• What to produce: Using the data below, return every line that holds the word "write".

• Supplied data:
================================

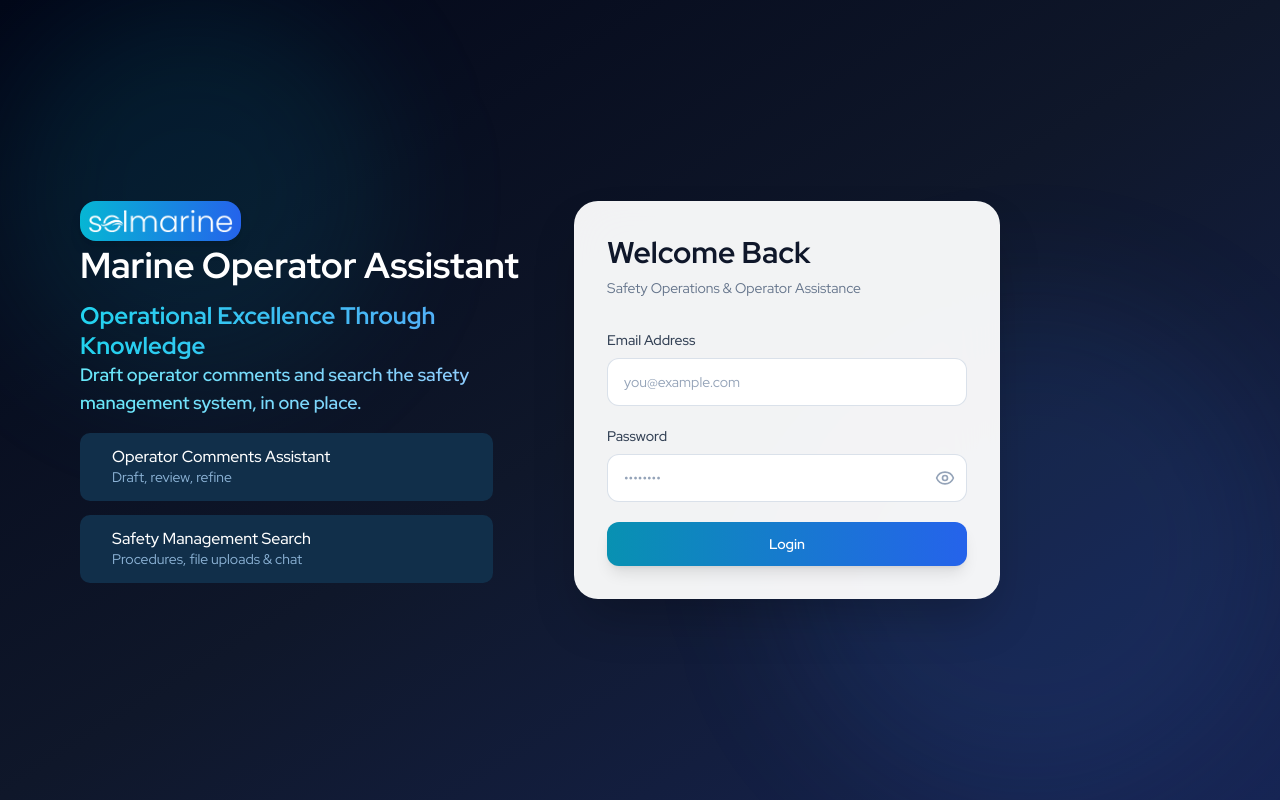
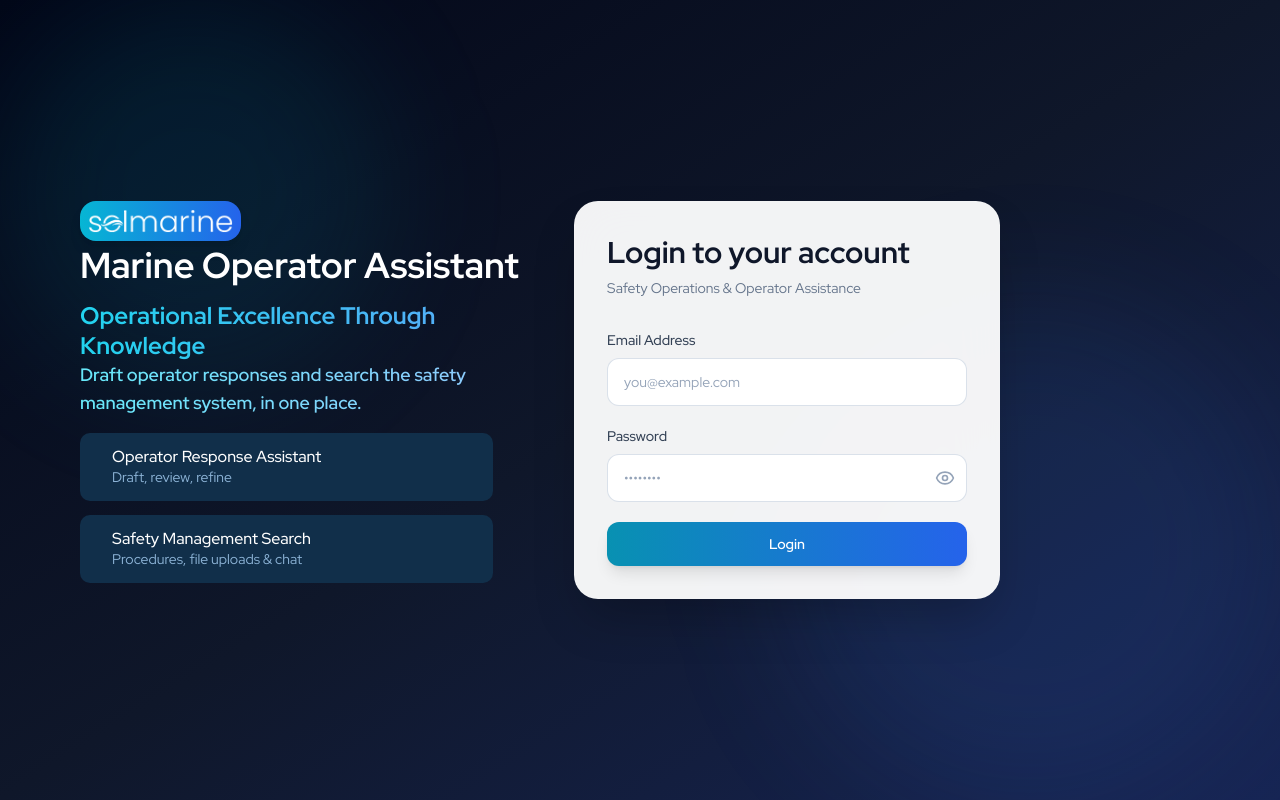
Before and after one commit to vinupeeks/sire-rag, a React (Vite) app: page /#/login in a window 1280 px wide. Built offline with nearby package versions, Linux system fonts and the light colour scheme.

Commit message:
label changes from operatorcomments to operatorresponse done

```diff
--- a/src/components/Files/KnowledgeBaseView.jsx
+++ b/src/components/Files/KnowledgeBaseView.jsx
@@ -70,7 +70,7 @@
                         </span>
                     </div>
                     <p className={`mt-1 max-w-[720px] text-[13px] leading-6 ${theme.textSecondary}`}>
-                        Your own manuals and procedures. The assistant reads these when it drafts an operator comment or answers an SMS search.
+                        Your own manuals and procedures. The assistant reads these when it drafts an operator response or answers an SMS search.
                     </p>
                 </div>
 
--- a/src/components/layout/Sidebar.jsx
+++ b/src/components/layout/Sidebar.jsx
@@ -113,7 +113,7 @@
             {!collapsed && (
                 <nav className="flex min-h-0 flex-1 flex-col overflow-hidden">
                     <div className="shrink-0 border-b border-[#1c3149] px-3 py-3">
-                        <p className={`px-3 pb-1 text-xl font-medium ${theme.textPrimary}`}>Operator comments</p>
+                        <p className={`px-3 pb-1 text-xl font-medium ${theme.textPrimary}`}>Operator response</p>
                         {[
                             { label: 'Inspections', icon: ClipboardList, path: ROUTES.OPERATOR_COMMENTS_FROM_REPORT_INSPECTIONS, active: location.pathname.startsWith(ROUTES.OPERATOR_COMMENTS_FROM_REPORT_INSPECTIONS) && !location.state?.fromHistory },
                             // { label: 'Submitted', icon: Check, path: ROUTES.OPERATOR_COMMENTS_SUBMITTED, active: location.pathname === ROUTES.OPERATOR_COMMENTS_SUBMITTED },
--- a/src/pages/Login/LoginPage.jsx
+++ b/src/pages/Login/LoginPage.jsx
@@ -86,14 +86,14 @@
             </h2>
 
             <span className="block bg-gradient-to-r from-cyan-300 to-blue-300 bg-clip-text text-lg font-semibold text-transparent">
-              Draft operator comments and search the safety management system, in one place.
+              Draft operator responses and search the safety management system, in one place.
             </span>
 
             <div className="w-[413px] space-y-[14px] py-4">
-              {/* Operator comments */}
+              {/* Operator responses */}
               <div className="h-[68px] rounded-[10px] bg-[#112f4a] px-8 py-[14px]">
                 <h3 className="text-[16px] font-medium leading-5 text-white">
-                  Operator Comments Assistant
+                  Operator Response Assistant
                 </h3>
                 <p className="text-[14px] leading-5 text-[#8eb5d8]">
                   Draft, review, refine
@@ -130,7 +130,7 @@
 
             <div className="mb-8">
               <h1 className="text-3xl font-bold text-slate-900">
-                Welcome Back
+                Login to your account
               </h1>
 
               <p className="mt-2 text-sm text-slate-500">
--- a/src/pages/OperatorComments/sections/History.jsx
+++ b/src/pages/OperatorComments/sections/History.jsx
@@ -138,10 +138,10 @@
                 >
                     <div>
                         <h1 className={`text-2xl font-semibold ${darkMode ? 'text-white' : 'text-slate-900'}`}>
-                            Operator Comments History
+                            Operator Response History
                         </h1>
                         <p className={`mt-1 text-sm ${darkMode ? 'text-slate-400' : 'text-slate-500'}`}>
-                            View and filter your submitted operator comments
+                            View and filter your submitted operator responses
                         </p>
                     </div>
 
@@ -344,7 +344,7 @@
 
                                                             <div className="mb-3">
                                                                 <span className={`text-base font-semibold ${darkMode ? 'text-white' : 'text-slate-500'}`}>
-                                                                    Operator Comments
+                                                                    Operator Responses
                                                                 </span>
                                                             </div>
 
--- a/src/pages/OperatorComments/sections/InspectionComments.jsx
+++ b/src/pages/OperatorComments/sections/InspectionComments.jsx
@@ -268,7 +268,7 @@
                     {isFormVisible ? (
                         <div>
                             <h1 className={`text-xl font-semibold ${darkMode ? 'text-white' : 'text-slate-900'}`}>
-                                Operator Comments
+                                Operator Responses
                             </h1>
 
                             <p className={`mt-1 text-sm ${darkMode ? 'text-slate-400' : 'text-slate-500'}`} >
@@ -384,7 +384,7 @@
 
                         <div className="mb-3">
                             <span className={`text-base font-semibold ${darkMode ? 'text-white' : 'text-slate-500'}`}>
-                                Operator Comments
+                                Operator Responses
                             </span>
                         </div>
 
--- a/src/pages/OperatorCommentsFromReport/components/OperatorCommentsResultCard.jsx
+++ b/src/pages/OperatorCommentsFromReport/components/OperatorCommentsResultCard.jsx
@@ -22,7 +22,7 @@
             setCopied(true);
             window.setTimeout(() => setCopied(false), 2000);
         } catch (error) {
-            console.error('Failed to copy operator comment:', error);
+            console.error('Failed to copy operator Responses:', error);
         }
     };
 
--- a/src/pages/OperatorCommentsFromReport/sections/ArchivedInspectionDetails.jsx
+++ b/src/pages/OperatorCommentsFromReport/sections/ArchivedInspectionDetails.jsx
@@ -84,6 +84,7 @@
     const existingComments = Array.isArray(details.comments) ? details.comments : [];
     const comment = existingComments[selectedCommentIndex];
     const visibleSources = (comment?.sources || []).filter((source) => (
+        source?.filename?.trim().toLowerCase() !== 'questions.xlsx' &&
         !source?.snippet?.trim().toLowerCase().startsWith('i cannot find')
     ));
 
@@ -165,14 +166,14 @@
                         <div className={`mt-5 border-t pt-5 ${darkMode ? 'border-slate-700/50' : 'border-slate-200/80'}`}>
                             <div className="mb-3 flex flex-wrap items-center justify-between gap-3">
                                 <div>
-                                    <h4 className={`text-sm font-semibold ${darkMode ? 'text-sky-400' : 'text-sky-700'}`}>Operator Comment</h4>
+                                    <h4 className={`text-sm font-semibold ${darkMode ? 'text-sky-400' : 'text-sky-700'}`}>Operator Response</h4>
                                     <p className={`mt-1 text-xs ${darkMode ? 'text-slate-400' : 'text-slate-500'}`}>{comment.name || `Comment ${selectedCommentIndex + 1}`}</p>
                                 </div>
                                 {existingComments.length > 1 && (
                                     <div className={`flex items-center gap-1 rounded-lg border p-1 ${darkMode ? 'border-slate-700/60 bg-slate-800/50' : 'border-slate-200 bg-white'}`}>
-                                        <button type="button" onClick={showPreviousComment} disabled={selectedCommentIndex === 0} aria-label="Previous operator comment" title="Previous operator comment" className={`rounded-md p-1 ${darkMode ? 'text-slate-300 hover:bg-slate-700' : 'text-slate-500 hover:bg-slate-100'} disabled:opacity-30`}><ChevronLeft className="h-4 w-4" /></button>
+                                        <button type="button" onClick={showPreviousComment} disabled={selectedCommentIndex === 0} aria-label="Previous operator response" title="Previous operator response" className={`rounded-md p-1 ${darkMode ? 'text-slate-300 hover:bg-slate-700' : 'text-slate-500 hover:bg-slate-100'} disabled:opacity-30`}><ChevronLeft className="h-4 w-4" /></button>
                                         <span className={`px-2 text-xs font-medium ${darkMode ? 'text-slate-400' : 'text-slate-500'}`}>{selectedCommentIndex + 1} / {existingComments.length}</span>
-                                        <button type="button" onClick={showNextComment} disabled={selectedCommentIndex === existingComments.length - 1} aria-label="Next operator comment" title="Next operator comment" className={`rounded-md p-1 ${darkMode ? 'text-slate-300 hover:bg-slate-700' : 'text-slate-500 hover:bg-slate-100'} disabled:opacity-30`}><ChevronRight className="h-4 w-4" /></button>
+                                        <button type="button" onClick={showNextComment} disabled={selectedCommentIndex === existingComments.length - 1} aria-label="Next operator response" title="Next operator response" className={`rounded-md p-1 ${darkMode ? 'text-slate-300 hover:bg-slate-700' : 'text-slate-500 hover:bg-slate-100'} disabled:opacity-30`}><ChevronRight className="h-4 w-4" /></button>
                                     </div>
                                 )}
                             </div>
@@ -268,7 +269,7 @@
                             )}
                         </div>
                     ) : (
-                        <p className={`mt-5 border-t pt-5 text-sm ${darkMode ? 'border-slate-700/50 text-slate-400' : 'border-slate-200/80 text-slate-500'}`}>No operator comments are available for this inspection item.</p>
+                        <p className={`mt-5 border-t pt-5 text-sm ${darkMode ? 'border-slate-700/50 text-slate-400' : 'border-slate-200/80 text-slate-500'}`}>No operator responses are available for this inspection item.</p>
                     )}
                 </div>
             )}
--- a/src/pages/OperatorCommentsFromReport/sections/InspectionDetails.jsx
+++ b/src/pages/OperatorCommentsFromReport/sections/InspectionDetails.jsx
@@ -136,7 +136,7 @@
             setOperatorFeedback('');
             onCommentGenerated?.(latestComment);
         } catch (error) {
-            setErrorMessage(error?.data?.message || 'Failed to generate operator comments. Please try again.');
+            setErrorMessage(error?.data?.message || 'Failed to generate operator response. Please try again.');
         }
     };
 
@@ -146,7 +146,7 @@
                 {/* Section Header & Pagination */}
                 <div className="mb-2 flex items-center justify-between gap-3">
                     <div>
-                        <h4 className={`text-sm font-semibold ${darkMode ? 'text-sky-400' : 'text-sky-700'}`}>Draft Operator Comments</h4>
+                        <h4 className={`text-sm font-semibold ${darkMode ? 'text-sky-400' : 'text-sky-700'}`}>Draft Operator Response</h4>
                         {comment.name && (
                             <p className={`mt-1 text-xs ${darkMode ? 'text-slate-500' : 'text-slate-400'}`}>
                                 {comment.name} {comment.date ? `• ${comment.date}` : ''}
@@ -158,13 +158,13 @@
                             <div className="flex items-center gap-2">
                                 <span className={`text-xs font-medium uppercase tracking-wider ${darkMode ? 'text-slate-300' : 'text-slate-700'}`}>Versions</span>
                                 <div className={`flex items-center gap-1 rounded-lg border p-1 ${darkMode ? 'border-slate-700/60 bg-slate-800/50' : 'border-slate-200 bg-white'}`}>
-                                    <button type="button" onClick={() => setSelectedCommentIndex((current) => Math.max(0, current - 1))} disabled={selectedCommentIndex === 0} aria-label="Latest operator comment" title="Latest operator comment" className={`rounded-md p-1 ${darkMode ? 'text-slate-300 hover:bg-slate-700' : 'text-slate-500 hover:bg-slate-100'} disabled:opacity-30`}><ChevronLeft className="h-4 w-4" /></button>
+                                    <button type="button" onClick={() => setSelectedCommentIndex((current) => Math.max(0, current - 1))} disabled={selectedCommentIndex === 0} aria-label="Latest operator response" title="Latest operator response" className={`rounded-md p-1 ${darkMode ? 'text-slate-300 hover:bg-slate-700' : 'text-slate-500 hover:bg-slate-100'} disabled:opacity-30`}><ChevronLeft className="h-4 w-4" /></button>
                                     <span className={`px-2 text-xs font-medium ${darkMode ? 'text-slate-400' : 'text-slate-500'}`}>{selectedCommentIndex + 1} / {displayedComments.length}</span>
-                                    <button type="button" onClick={() => setSelectedCommentIndex((current) => Math.min(displayedComments.length - 1, current + 1))} disabled={selectedCommentIndex === displayedComments.length - 1} aria-label="Previous generated operator comment" title="Previous generated operator comment" className={`rounded-md p-1 ${darkMode ? 'text-slate-300 hover:bg-slate-700' : 'text-slate-500 hover:bg-slate-100'} disabled:opacity-30`}><ChevronRight className="h-4 w-4" /></button>
+                                    <button type="button" onClick={() => setSelectedCommentIndex((current) => Math.min(displayedComments.length - 1, current + 1))} disabled={selectedCommentIndex === displayedComments.length - 1} aria-label="Previous generated operator response" title="Previous generated operator response" className={`rounded-md p-1 ${darkMode ? 'text-slate-300 hover:bg-slate-700' : 'text-slate-500 hover:bg-slate-100'} disabled:opacity-30`}><ChevronRight className="h-4 w-4" /></button>
                                 </div>
                             </div>
                         )}
-                        {generatedComment && <span className="rounded-full bg-emerald-500/10 px-2.5 py-1 text-xs font-semibold text-emerald-500">Latest generated comment</span>}
+                        {generatedComment && <span className="rounded-full bg-emerald-500/10 px-2.5 py-1 text-xs font-semibold text-emerald-500">Latest generated response</span>}
                     </div>
                 </div>
 
@@ -314,7 +314,7 @@
                             </div>
                             <div className="space-y-1">
                                 <p className={`text-sm font-bold ${darkMode ? 'text-slate-100' : 'text-slate-900'}`}>
-                                    Generating Operator Comments (~1–2 mins)
+                                    Generating Operator Response (~1–2 mins)
                                 </p>
                                 <p className={`text-xs font-medium animate-pulse ${darkMode ? 'text-sky-400' : 'text-sky-600'}`}>
                                     {ANALYSIS_LOADING_MESSAGES[messageIndex]}
@@ -330,7 +330,7 @@
                         Need changes? <span className="font-normal normal-case opacity-70">(Provide new feedback to regenerate)</span>
                     </label>
                     <span className="text-sm text-slate-400">
-                        This is an optional section. If you have any specific comments on this observation, we can include that in the draft comments generated.
+                        This is an optional section. If you have any specific response on this observation, we can include that in the draft response generated.
                     </span>
                     <textarea
                         id={`operator-feedback-${details.id}`}
@@ -348,7 +348,7 @@
                             className="inline-flex items-center gap-2 rounded-lg bg-sky-500 px-5 py-2.5 text-sm font-semibold text-white transition hover:bg-sky-400 disabled:cursor-not-allowed disabled:opacity-50"
                         >
                             <Sparkles className="h-4 w-4" />
-                            Regenerate comments
+                            Regenerate response
                         </button>
                     </div>
                 </div>
@@ -366,7 +366,7 @@
                     </div>
                     <div className="space-y-1">
                         <p className={`text-sm font-bold ${darkMode ? 'text-slate-100' : 'text-slate-900'}`}>
-                            Generating Operator Comments (~1–2 mins)
+                            Generating Operator Response (~1–2 mins)
                         </p>
                         <p className={`text-xs font-medium animate-pulse ${darkMode ? 'text-sky-400' : 'text-sky-600'}`}>
                             {ANALYSIS_LOADING_MESSAGES[messageIndex]}
@@ -380,7 +380,7 @@
 
             <form onSubmit={handleSubmit} className="space-y-1">
                 <div>
-                    <h4 className={`text-sm font-semibold ${darkMode ? 'text-sky-400' : 'text-sky-700'}`}>Draft Operator Comments</h4>
+                    <h4 className={`text-sm font-semibold ${darkMode ? 'text-sky-400' : 'text-sky-700'}`}>Draft Operator Response</h4>
                 </div>
                 <div>
                     <label htmlFor={`operator-feedback-${details.id}`} className={`text-sm font-semibold tracking-wide ${darkMode ? 'text-slate-300' : 'text-slate-600'}`}>
@@ -388,14 +388,14 @@
                         <span className="font-normal opacity-70">(optional)</span>
                     </label><br />
                     <span className="text-sm text-slate-400">
-                        This is an optional section. If you have any specific comments on this observation, we can include that in the draft comments generated.
+                        This is an optional section. If you have any specific response on this observation, we can include that in the draft response generated.
                     </span>
 
                     <textarea id={`operator-feedback-${details.id}`} value={operatorFeedback} onChange={(event) => setOperatorFeedback(event.target.value)} rows={3} className={`mt-2 w-full resize-none rounded-lg border px-4 py-3 text-sm outline-none transition focus:border-sky-500 focus:ring-1 focus:ring-sky-500 ${darkMode ? 'border-slate-600 bg-slate-900/80 text-slate-100 placeholder:text-slate-500' : 'border-slate-300 bg-white text-slate-900 placeholder:text-slate-400'}`} />
                 </div>
                 {errorMessage && <p className="text-sm text-rose-500">{errorMessage}</p>}
                 <div className="flex justify-end">
-                    <button type="submit" disabled={isGenerating} className="inline-flex items-center gap-2 rounded-lg bg-sky-500 px-4 py-2.5 text-sm font-semibold text-white transition hover:bg-sky-400 disabled:cursor-not-allowed disabled:opacity-60"><Sparkles className="h-4 w-4" />Generate operator comments</button>
+                    <button type="submit" disabled={isGenerating} className="inline-flex items-center gap-2 rounded-lg bg-sky-500 px-4 py-2.5 text-sm font-semibold text-white transition hover:bg-sky-400 disabled:cursor-not-allowed disabled:opacity-60"><Sparkles className="h-4 w-4" />Generate operator response</button>
                 </div>
             </form>
         </div>
--- a/src/pages/OperatorCommentsFromReport/sections/Inspections.jsx
+++ b/src/pages/OperatorCommentsFromReport/sections/Inspections.jsx
@@ -60,7 +60,7 @@
                 <div className="flex items-start justify-between gap-5">
                     <div>
                         <h1 className={`text-xl font-semibold ${darkMode ? 'text-white' : 'text-slate-900'}`}>Inspections</h1>
-                        <p className={`mt-1 text-[13px] ${mutedTextClass}`}>Pick an inspection to write operator comments on its findings.</p>
+                        <p className={`mt-1 text-[13px] ${mutedTextClass}`}>Pick an inspection to write operator response on its findings.</p>
                     </div>
 
                     <div className="flex items-center gap-2">
@@ -90,7 +90,7 @@
                     {[
                         'Upload the SIRE 2.0 report',
                         'Review the listed findings',
-                        'Generate operator comments',
+                        'Generate operator response',
                         'Add a comment and draft again',
                     ].map((step, index) => (
                         <div key={step} className="flex items-center gap-3">
--- a/src/pages/OperatorCommentsFromReport/sections/ReportUpload.jsx
+++ b/src/pages/OperatorCommentsFromReport/sections/ReportUpload.jsx
@@ -102,7 +102,7 @@
             <div className="mx-auto flex h-full max-w-[1200px] flex-col gap-5">
                 <div>
                     <h1 className={`text-xl font-semibold ${darkMode ? 'text-white' : 'text-slate-900'}`}>Inspections</h1>
-                    <p className={`mt-1 text-[13px] ${mutedTextClass}`}>Pick an inspection to write operator comments on its findings.</p>
+                    <p className={`mt-1 text-[13px] ${mutedTextClass}`}>Pick an inspection to write operator responses on its findings.</p>
                 </div>
 
                 <form onSubmit={(event) => event.preventDefault()} className={`flex flex-1 flex-col items-center justify-center space-y-5 rounded-xl border p-8 text-center ${panelClass}`}>
```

================================

• Response to this task:
-                        <p className={`mt-1 text-[13px] ${mutedTextClass}`}>Pick an inspection to write operator comments on its findings.</p>
+                        <p className={`mt-1 text-[13px] ${mutedTextClass}`}>Pick an inspection to write operator response on its findings.</p>
-                    <p className={`mt-1 text-[13px] ${mutedTextClass}`}>Pick an inspection to write operator comments on its findings.</p>
+                    <p className={`mt-1 text-[13px] ${mutedTextClass}`}>Pick an inspection to write operator responses on its findings.</p>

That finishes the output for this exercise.